In the Jewish calendar, the month of Tevet (roughly December—January) contains a minor fast. Held on the 10th day of the month (Assara B’Tevet), this year the solemn day falls out on January 8th, and it is meant to commemorate the siege that Nebuchadnezzar laid around Jerusalem during his rule over Babylon. Being aware of the customs and some of the modern traditions of the day will help tourists be more respectful and even more appreciative of their time spent in Israel during this occasion. Here are some dos and don’ts of Assara B’Tevet in Israel.
The fast is a minor one, and many people, including women, children, or those feeling ill, do not even fast. Assara B’Tevet begins at dawn on January 8th and ends at nightfall of the same day. While in most cities it is business as usual, certainly in the more orthodox circles tourists should be respectful of this day of fasting.
Commemorating the fast of Tevet is that much more meaningful when you bring it back to prayer, one of Judaism’s core themes. Visit any of the gorgeous synagogues sprinkled throughout the country, and say a few words of heartfelt supplication over the fall and rebirth of our nation’s capital.
Yad Vashem’s Evening of Contemplation
In order to raise awareness of this day’s significance to the Jewish people, the world-renowned Holocaust museum, Yad Vashem, is hosting an Evening of Contemplation. The event is open to the public, admission is free (though you should register to make sure you get a seat), and both a musical accompaniment and well-noted author/speaker Haim Sabato, founder of Yeshivat Birkat Moshe, will be present. One catch, the evening will be held in Hebrew, but hey, this is a great time to brush up on those rusty Ulpan skills!
The evening will take place January 4th at 7 PM.
What better way to remember the tragedy of losing Jerusalem than to celebrate its rebirth?

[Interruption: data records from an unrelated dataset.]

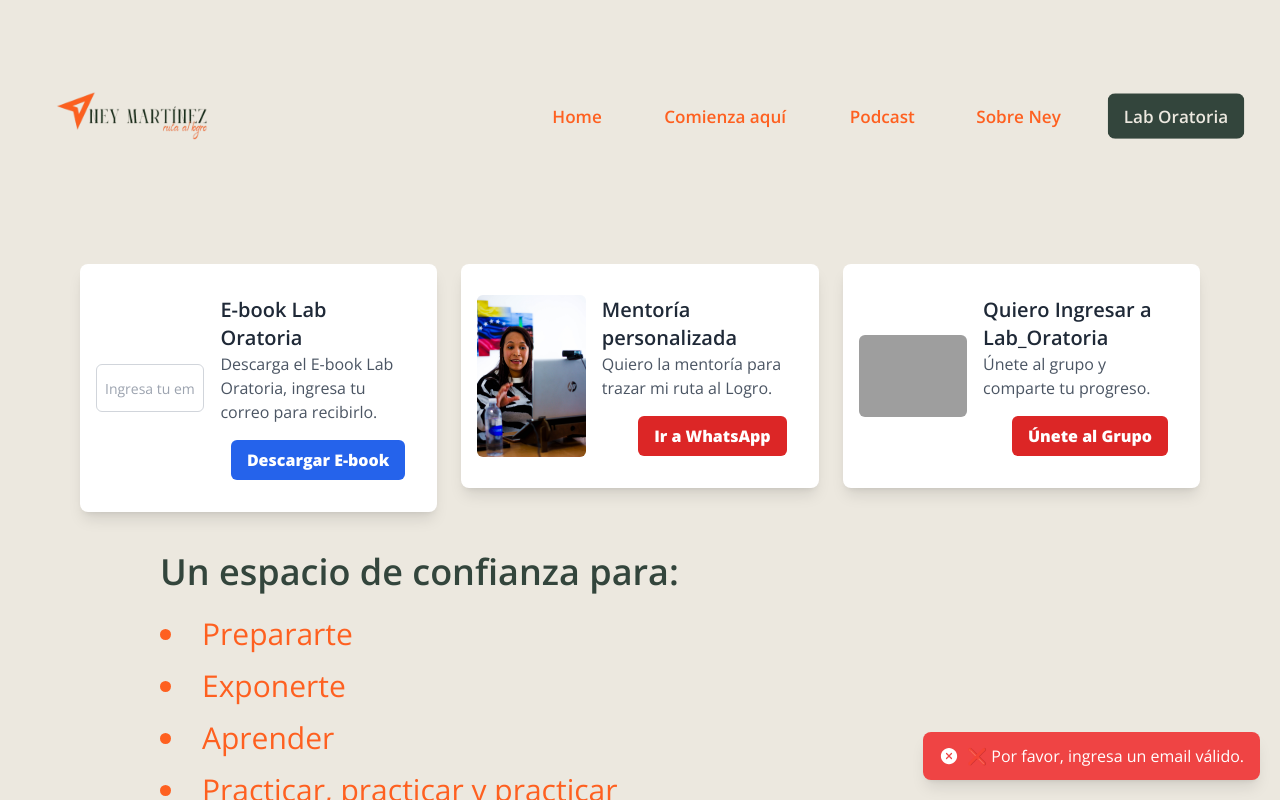
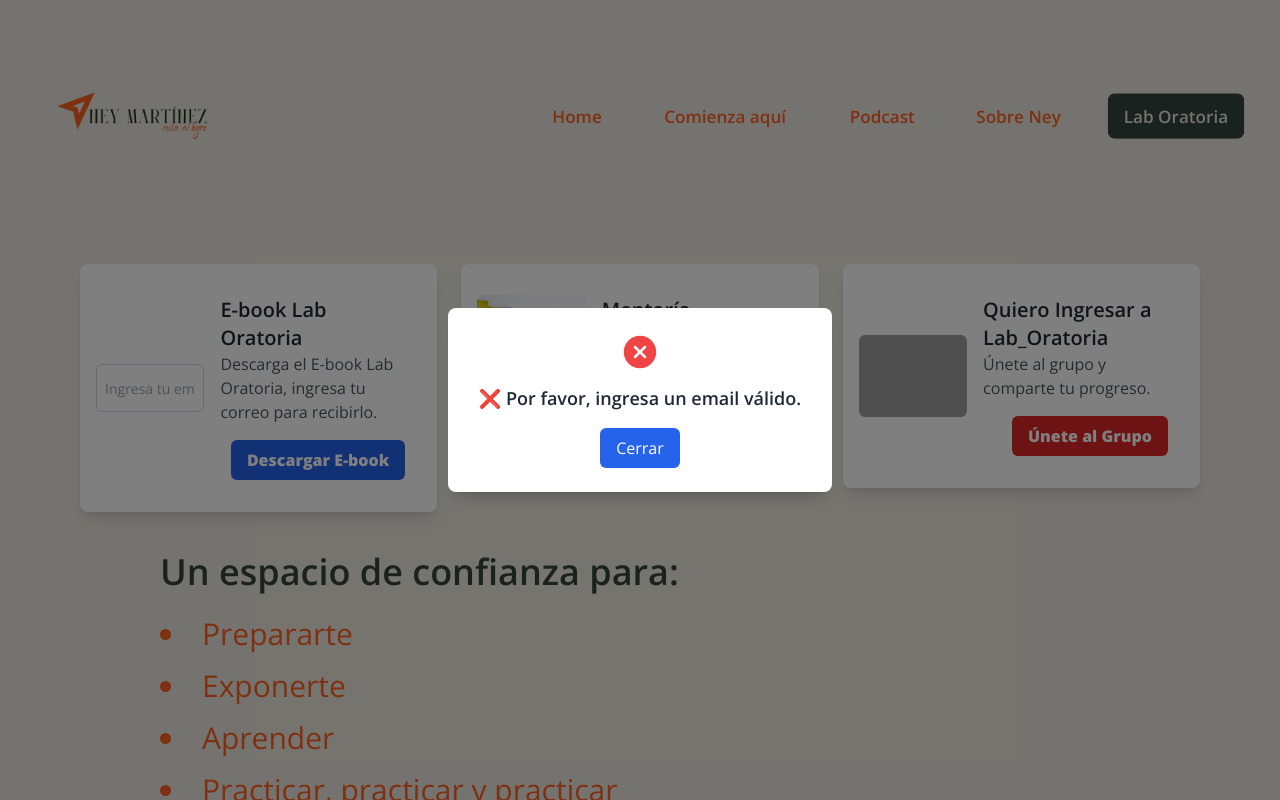
Before and after one commit to diegocabre/neymartinez, a Next.js app: page /views/lab-oratoria in a window 1280 px wide. Both pictures are taken after a click on the button "Descargar E-book". Shown: the top 800 px of the page. Built offline with nearby package versions, Linux system fonts and the light colour scheme; grey boxes are pictures that could not be loaded.

Commit message:
Modal agregado

```diff
--- a/src/components/card/Card.tsx
+++ b/src/components/card/Card.tsx
@@ -3,7 +3,6 @@
 import { useState } from "react";
 import Image from "next/image";
 import Link from "next/link";
-import { Transition } from "@headlessui/react";
 import { IoCheckmarkCircle, IoCloseCircle } from "react-icons/io5";
 
 interface Props {
@@ -19,13 +18,13 @@ interface Props {
 
 export const Card = ({ src, alt, cardTitle, cardBody, btnText, href, isEmailMode, source }: Props) => {
     const [email, setEmail] = useState("");
-    const [showToast, setShowToast] = useState(false);
-    const [toastMessage, setToastMessage] = useState("");
-    const [isSuccess, setIsSuccess] = useState(true); // Determina si es un mensaje de éxito o error
+    const [showModal, setShowModal] = useState(false);
+    const [modalMessage, setModalMessage] = useState("");
+    const [isSuccess, setIsSuccess] = useState(true);
 
     const handleSubmit = async () => {
         if (!email || !email.includes("@")) {
-            showToastMessage("❌ Por favor, ingresa un email válido.", false);
+            showModalMessage("❌ Por favor, ingresa un email válido.", false);
             return;
         }
 
@@ -37,32 +36,29 @@ export const Card = ({ src, alt, cardTitle, cardBody, btnText, href, isEmailMode
             });
 
             if (response.ok) {
-                showToastMessage("✅ ¡Tu ebook está en camino! 📩", true);
+                showModalMessage("✅ ¡Tu ebook está en camino! 📩", true);
                 setEmail("");
             } else {
-                showToastMessage("⚠️ El correo ya está registrado.", false);
+                showModalMessage("⚠️ El correo ya está registrado.", false);
             }
         } catch (error) {
             console.error("Error al guardar el email:", error);
-            showToastMessage("🚫 Hubo un problema al enviar el correo.", false);
+            showModalMessage("🚫 Hubo un problema al enviar el correo.", false);
         }
     };
 
-    // Función para mostrar el toast
-    const showToastMessage = (message: string, success: boolean) => {
-        setToastMessage(message);
+    // Función para mostrar el modal
+    const showModalMessage = (message: string, success: boolean) => {
+        setModalMessage(message);
         setIsSuccess(success);
-        setShowToast(true);
-
-        // Ocultar después de 5 segundos
-        setTimeout(() => setShowToast(false), 5000);
+        setShowModal(true);
     };
 
     return (
         <div className="relative">
-            {/* 🔹 Tarjeta principal */}
+            {/* Tarjeta principal */}
             <div className="flex flex-col lg:flex-row bg-white shadow-lg rounded-lg overflow-hidden w-full max-w-3xl mx-auto p-4">
-                {/* 📸 Imagen o Input de Email */}
+                {/* Imagen o Input de Email */}
                 <figure className="w-full lg:w-1/3 flex justify-center items-center">
                     {isEmailMode ? (
                         <input
@@ -85,7 +81,7 @@ export const Card = ({ src, alt, cardTitle, cardBody, btnText, href, isEmailMode
                     )}
                 </figure>
 
-                {/* 📝 Contenido de la Tarjeta */}
+                {/* Contenido de la Tarjeta */}
                 <div className="flex flex-col justify-between w-full lg:w-2/3 p-4">
                     <h2 className="text-lg lg:text-xl font-semibold text-gray-800">{cardTitle}</h2>
                     <p className="text-sm lg:text-base text-gray-600">{cardBody}</p>
@@ -110,21 +106,25 @@ export const Card = ({ src, alt, cardTitle, cardBody, btnText, href, isEmailMode
                 </div>
             </div>
 
-            {/* 🌟 Toast de Notificación */}
-            <Transition
-                show={showToast}
-                enter="transition-opacity duration-500"
-                enterFrom="opacity-0"
-                enterTo="opacity-100"
-                leave="transition-opacity duration-500"
-                leaveFrom="opacity-100"
-                leaveTo="opacity-0"
-            >
-                <div className={`fixed bottom-5 right-5 flex items-center gap-2 px-4 py-3 rounded-lg shadow-lg text-white ${isSuccess ? "bg-green-500" : "bg-red-500"}`}>
-                    {isSuccess ? <IoCheckmarkCircle size={20} /> : <IoCloseCircle size={20} />}
-                    <span>{toastMessage}</span>
+            {/* 🌟 Modal de Notificación */}
+            {showModal && (
+                <div className="fixed inset-0 flex items-center justify-center bg-black bg-opacity-50 z-50">
+                    <div className="bg-white rounded-lg p-6 max-w-sm w-full text-center shadow-lg">
+                        {isSuccess ? (
+                            <IoCheckmarkCircle size={40} className="text-green-500 mx-auto mb-3" />
+                        ) : (
+                            <IoCloseCircle size={40} className="text-red-500 mx-auto mb-3" />
+                        )}
+                        <p className="text-lg font-semibold text-gray-800">{modalMessage}</p>
+                        <button
+                            onClick={() => setShowModal(false)}
+                            className="mt-4 px-4 py-2 bg-blue-600 text-white rounded-md hover:bg-blue-700 transition"
+                        >
+                            Cerrar
+                        </button>
+                    </div>
                 </div>
-            </Transition>
+            )}
         </div>
     );
 };
```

Visit the Israel Museum for an in-depth and multi-sensory perspective on the history of this beautiful city.